To echo BBB, how did you isolate the subscap at the problem/cause of your grief? I also agree to avoid behind the neck presses for the same reasons as BBB stated. Your reasoning for wanting to do them is a bit flawed as well. The hamstrings and subscap are very different muscles in terms of their size and function. I understand that every anatomy book will regard the subscap as an internal (medial) rotator of the shoulder, but it's main purpose is to stabilize the head of the humerus into the glenoid fossa.

Also, I am not particularly a fan of broomstick dislocations, which were recommended. The exercise places a heavy force on the anterior capsule of the shoulder, and I personally just feel there are better alternative exercises to be done to reach the same goal. If you are going to do them though, I strongly encourage using a band rather than a PVC pipe/broomstick, which allows for the shoulder to not be forced into a dangerous range and position and allows each shoulder to go through its own safe range. You shoulders (and most poeple's) are not symmetric in terms of structure and ROM, so if they are done with the broomstick/PVC pipe both shoulders are forced to go through the same range.

I'd bet that if you worked on thoracic ROM and proper scapular positioning/stabilization, it would help out more than the BTN press and broomstick dislocations.


#6

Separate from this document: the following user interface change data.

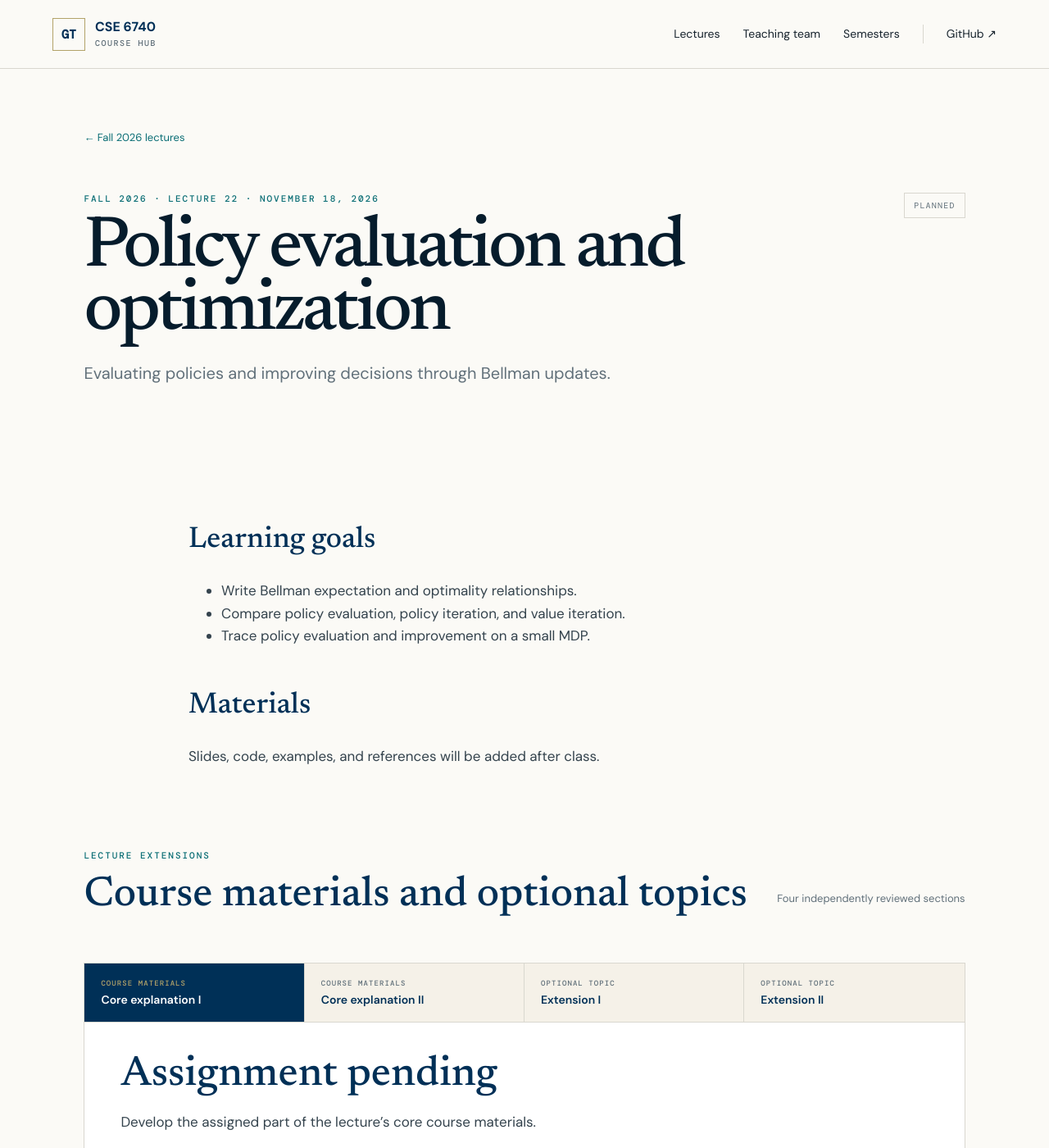
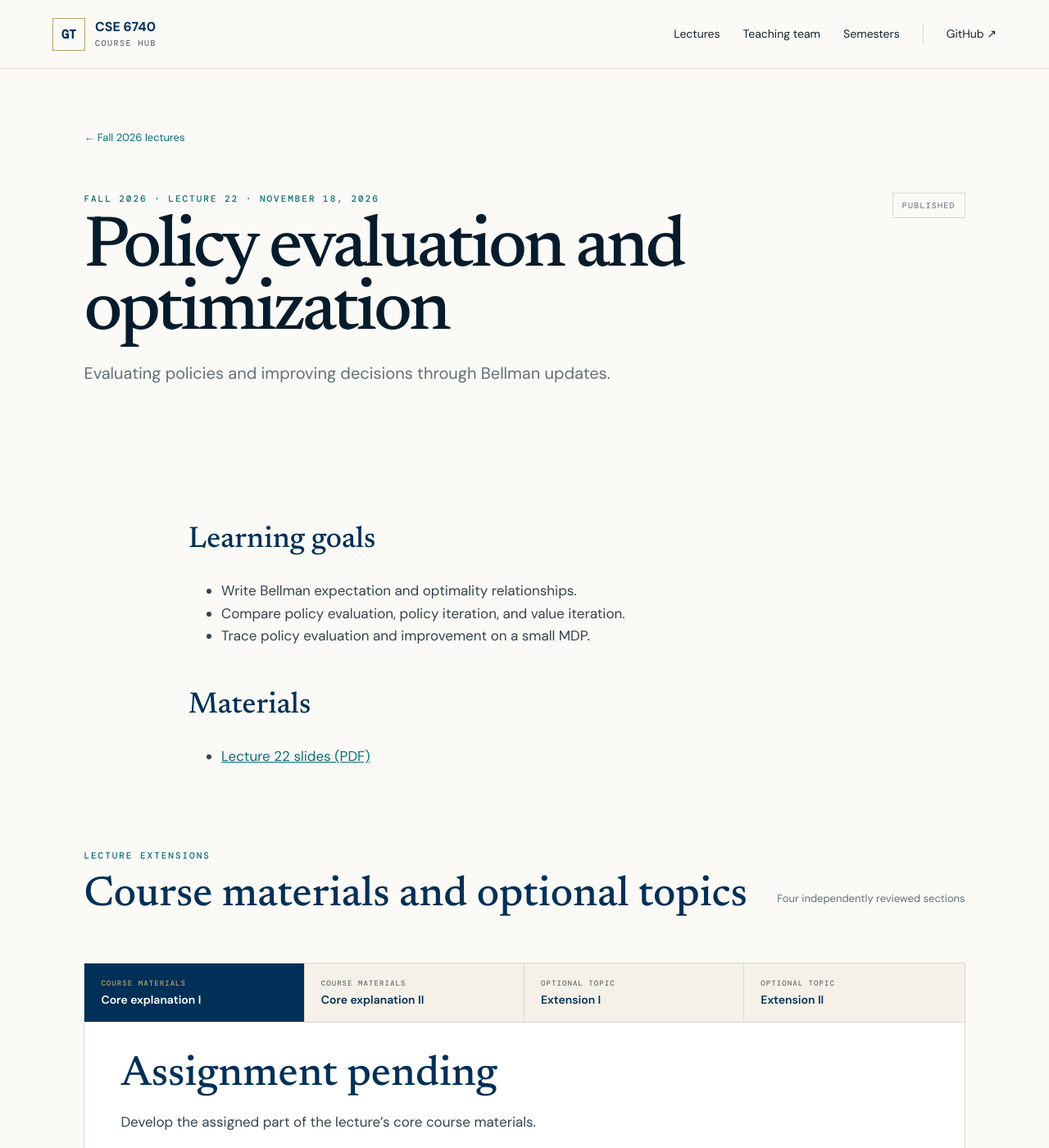
Before and after one commit to GT-KOALA/Gatech-CSE6740, a Jekyll site: the page built from _lectures/fall-2026/21-deep-rl.md, in a window 1280 px wide and 1400 px high. Shown: the whole window at 82% size. Built offline with Jekyll 4.4.1, drawn with Linux system fonts in a browser that asks for light colours.

Commit message:
Publish updated Lecture 22 slides

```diff
--- a/_lectures/fall-2026/21-deep-rl.md
+++ b/_lectures/fall-2026/21-deep-rl.md
@@ -3,7 +3,7 @@ title: Policy evaluation and optimization
 number: "21"
 date: 2026-11-18
 summary: Evaluating policies and improving decisions through Bellman updates.
-status: planned
+status: published
 ---
 ## Learning goals
 
@@ -13,4 +13,4 @@ status: planned
 
 ## Materials
 
-Slides, code, examples, and references will be added after class.
+- [Lecture 22 slides (PDF)]({{ '/assets/semesters/fall-2026/lectures/22/lecture-22.pdf' | relative_url }})
```
Also changed, not shown: 1 other file.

Soft-tissue work to your subscap plus direct stretching of the subscap immediately afterwards is probably your best bet... that is, if your subscap is actually the problem and is stiff. You can reach the subscap by going in through your armpit or hiring somebody who knows something. Also, to isolate the subscap with a streth, you should do end range shoulder external rotation with your arm down at your side. Also, what do you mean exactly by tight? I recommend reading these two articles on the subject:

http://tjwnscacpt.blogspot.com/2009/11/short-stiff-or-tight.html
http://tjwnscacpt.blogspot.com/2009/12/short-stiff-or-tight-part-2.html


#7

Tight muscles do not always equal weak muscles, and tight muscles also do not always require a stretch (heresy I know) but hear me out... the human body is incredibly brilliant at compensating to protect more important structures, so its possible that your subscap is "tight" because it is working overtime to protect either your brachial plexus or the integrity of your shoulder joint.

For every person that SLD work great for hamstring length, strength and "suppleness" I could probably show you one for which it would only serve to aggrivate their issue, so I tend to doubt your stretch overload as a holy grail theory.

x2 to BBB and LH's posts, also Ed mentioned getting checked out by someone to see about getting your subscap checked out and fixed, preferably seeing someone who actually knows about soft tissue injuries, and how to fix them. Good luck with it, sounds like your motivated to get sorted out.